8. Sonny Cumbie, TCU co-offensive coordinator/QB coach
Doug Meacham calls the plays at TCU, but the arrival of Meacham and Cumbie at TCU was critical to the Horned Frogs’ run at a College Football Playoff spot last season. The duo represented a culture shift for the TCU offense to the spread, and Cumbie was critical in grooming Trevone Boykin into a Heisman-contending QB. If you’re noticing a trend, Cumbie is also a Leach guy, passing for 4,724 yards for Texas in 2004.
9. Barry Odom, Missouri defensive coordinator
Odom returned to his alma mater after leading a turnaround for the Memphis defense last season. The Tigers ranked 10th nationally in yards allowed per play and 11th in scoring defense. In only his sixth season as a full-time assistant coach, Odom is an SEC defensive coordinator.
10. Mike Norvell, Arizona State offensive coordinator
Statistically, Arizona State wasn’t the most dynamic offense in the Pac-12 — fifth in passing efficiency, sixth in yards per play, seventh in yards per carry and third in points per game. That said, Arizona State needed to start its backup quarterback for three games (against two ranked teams) and still finished with 10 wins for the second consecutive season.
11. Jake Spavital, Texas A&M offensive coordinator

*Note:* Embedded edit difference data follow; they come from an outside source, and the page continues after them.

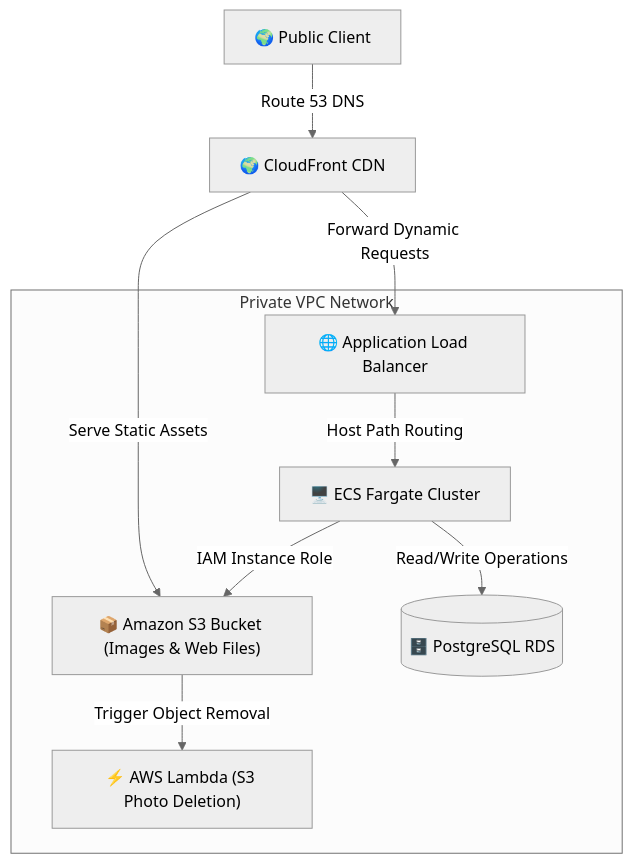
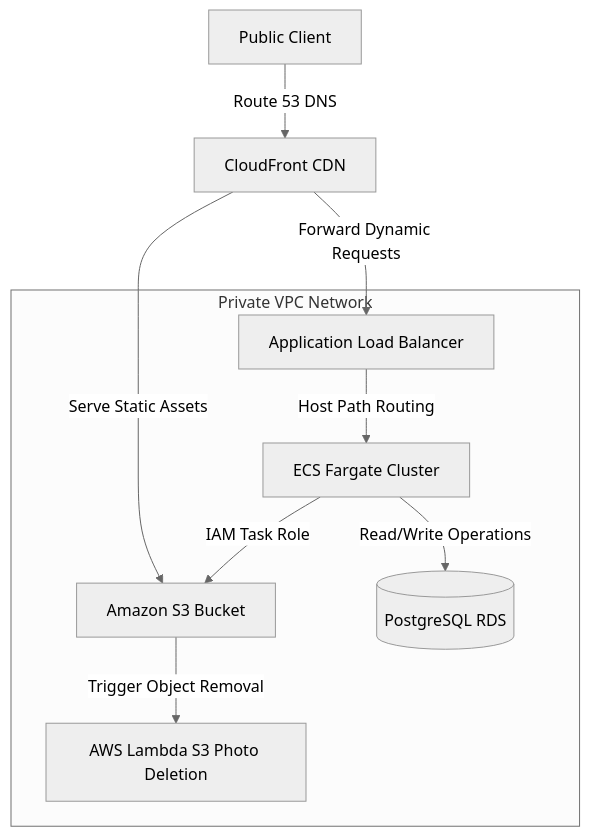
Before and after one commit to valivarthi007/sunotal_fullstk: the diagram in docs/aws_cheatsheet.md, drawn with Mermaid (neutral theme). The commit also changed 14 other files, not shown here.

Commit message:
docs: fix mermaid architecture diagram syntax across all documentation files

````diff
--- a/docs/aws_cheatsheet.md
+++ b/docs/aws_cheatsheet.md
@@ -9,13 +9,13 @@
 ```mermaid
 graph TD
-    User["🌍 Public Client"] -->|Route 53 DNS| CF["🌍 CloudFront CDN"]
-    CF -->|Forward Dynamic Requests| ALB["🌐 Application Load Balancer"]
-    CF -->|Serve Static Assets| S3["📦 Amazon S3 Bucket (Images & Web Files)"]
+    User["Public Client"] -->|"Route 53 DNS"| CF["CloudFront CDN"]
+    CF -->|"Forward Dynamic Requests"| ALB["Application Load Balancer"]
+    CF -->|"Serve Static Assets"| S3["Amazon S3 Bucket"]
     
-    subgraph "Private VPC Network"
-        ALB -->|Host Path Routing| Fargate["🖥️ ECS Fargate Cluster"]
-        Fargate -->|Read/Write Operations| RDS[("🗄️ PostgreSQL RDS")]
-        Fargate -->|IAM Instance Role| S3
-        S3 -->|Trigger Object Removal| Lambda["⚡ AWS Lambda (S3 Photo Deletion)"]
+    subgraph VPCNetwork["Private VPC Network"]
+        ALB -->|"Host Path Routing"| Fargate["ECS Fargate Cluster"]
+        Fargate -->|"Read/Write Operations"| RDS[("PostgreSQL RDS")]
+        Fargate -->|"IAM Task Role"| S3
+        S3 -->|"Trigger Object Removal"| Lambda["AWS Lambda S3 Photo Deletion"]
     end
 ```
````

Surprise, surprise: Another Air Raid devotee on the list. Spavital comes from the Dana Holgorsen branch of that coaching tree, getting his first full-time coaching gig as West Virginia’s quarterback coach in 2011. He replaced Kliff Kingsbury at Texas A&M to work with Johnny Manziel and then supervised the Aggies’ QB derby last season. He’s another bright offensive mind entrenched in the most trendy scheme of the day. He’ll be sure to follow Kingsbury and others as they move into head coaching jobs.
12. Scottie Montgomery, Duke offensive coordinator
Well before age 40, Montgomery notched an NFL position coach stint under his belt and now sits at the right hand of David Cutcliffe at Duke. A Blue Devils alum and North Carolina native, Montgomery could slip into a head coaching role in a few years.
13. Mike Sanford Jr., Notre Dame offensive coordinator
Not to be confused with Mike Stanford Sr., his father who is the former coach at UNLV and current coach at Indiana State. After serving as offensive coordinator for Fiesta Bowl-bound Boise State last season, Sanford had a chance at coordinator posts at Ohio State and Notre Dame. He picked Notre Dame. Not bad for a guy born in the 1980s.